----- EXERCISE DATA
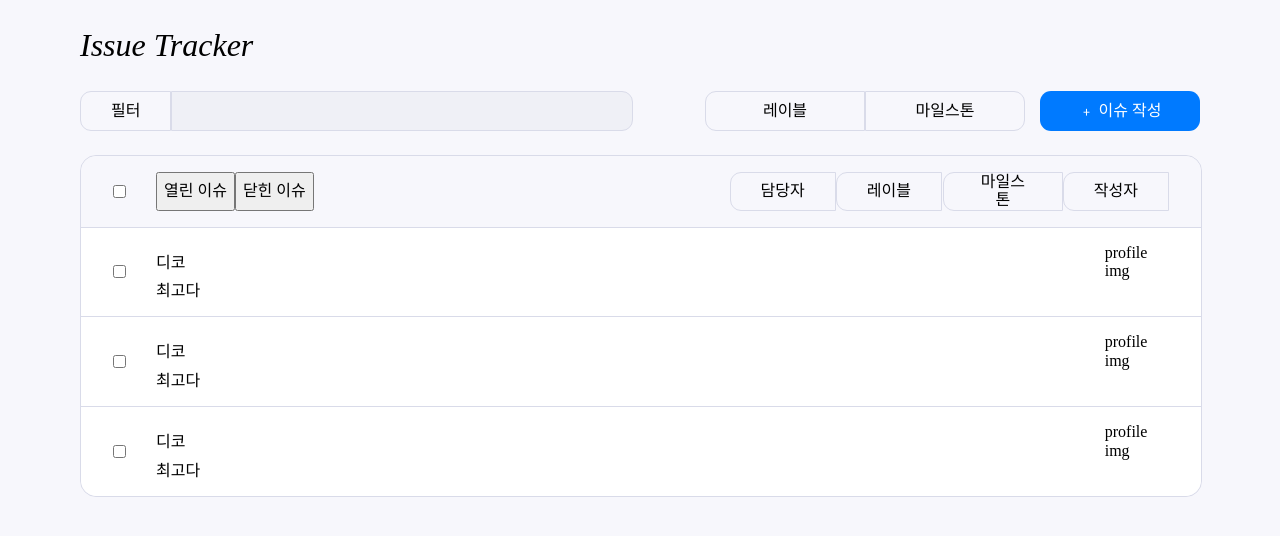
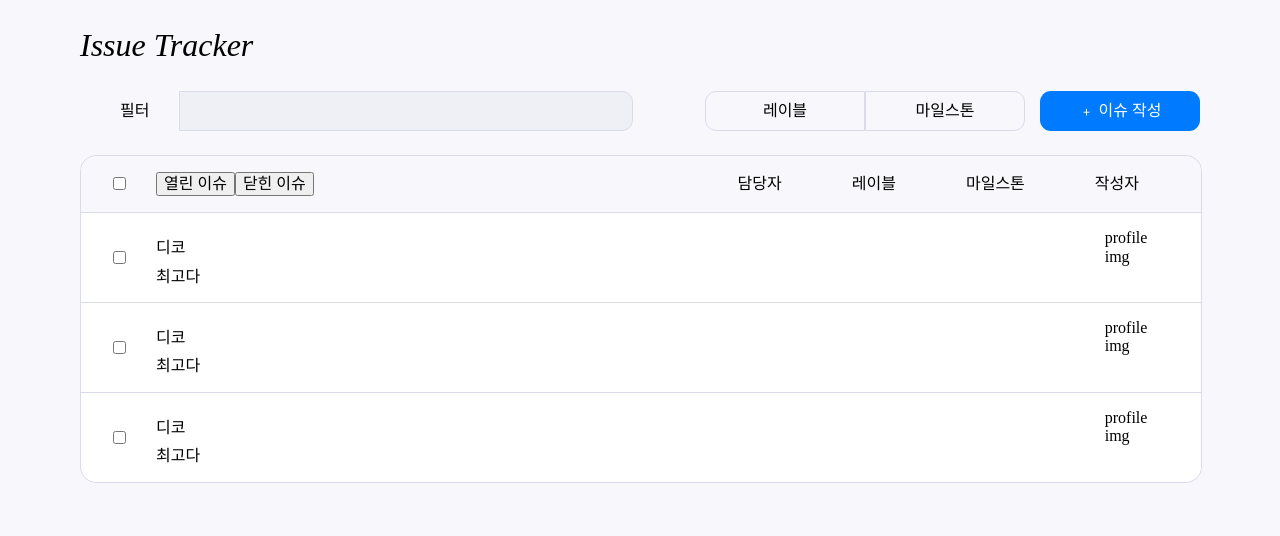
Before and after one commit to codesquad-members-2021/issue-tracker, a React (Create React App) app in the folder frontend/: page /issues in a window 1280 px wide. Shown: the top 536 px of the page. Built offline with nearby package versions, Linux system fonts and the light colour scheme.

Commit message:
fix: 드롭다운 css 변경

```diff
--- a/frontend/src/components/common/DropDown.tsx
+++ b/frontend/src/components/common/DropDown.tsx
@@ -13,7 +13,7 @@ const DropDown = ({ info }) => {
   return (
     <DropdownLayout alignment={info.alignment}>
       <DropdownButton onClick={handleDropDownButtonClick}>
-        {info.name}
+        {info.icon && info.icon()}<DropdownButtonText>{info.name}</DropdownButtonText>
       </DropdownButton>
       {isClicked &&
 
@@ -40,11 +40,17 @@ const DropdownLayout = styled.div<any>`
 `;
 const DropdownButton = styled.button`
   padding: 0 30px;
-  background: #F7F7FC;
-  border: 1px solid #D9DBE9;
-  border-radius: 11px 0px 0px 11px;
+  border: none;
+  background-color: rgba( 255, 255, 255, 0 );
+  /* background: #F7F7FC; */
+  /* border: 1px solid #D9DBE9;
+  border-radius: 11px 0px 0px 11px; */
 
+  display: flex;
   flex-basis: 120px;
+  align-items: center;
+
+  span { margin-left: 10px; white-space:nowrap; }
 `;
 
 const DropDownLayer = styled.div<any>`
@@ -54,7 +60,7 @@ const DropDownLayer = styled.div<any>`
 
   /* background: #D9DBE9; */
   border: 1px solid #D9DBE9;
-  border-radius: 16px;
+  border-radius: 16px !important;
 
   ul {
     list-style-type: none;
@@ -93,6 +99,9 @@ const DropdownElement = styled.li`
   }
 `;
 
+const DropdownButtonText = styled.span`
+  cursor: pointer;
+`;
 const Radio = styled.input``
 
 export default DropDown;
```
----------
WORK REQUIRED => For every line above that includes the string "solid", copy the line.

RESPONSE BOX =>
-  border: 1px solid #D9DBE9;
+  /* border: 1px solid #D9DBE9;
   border: 1px solid #D9DBE9;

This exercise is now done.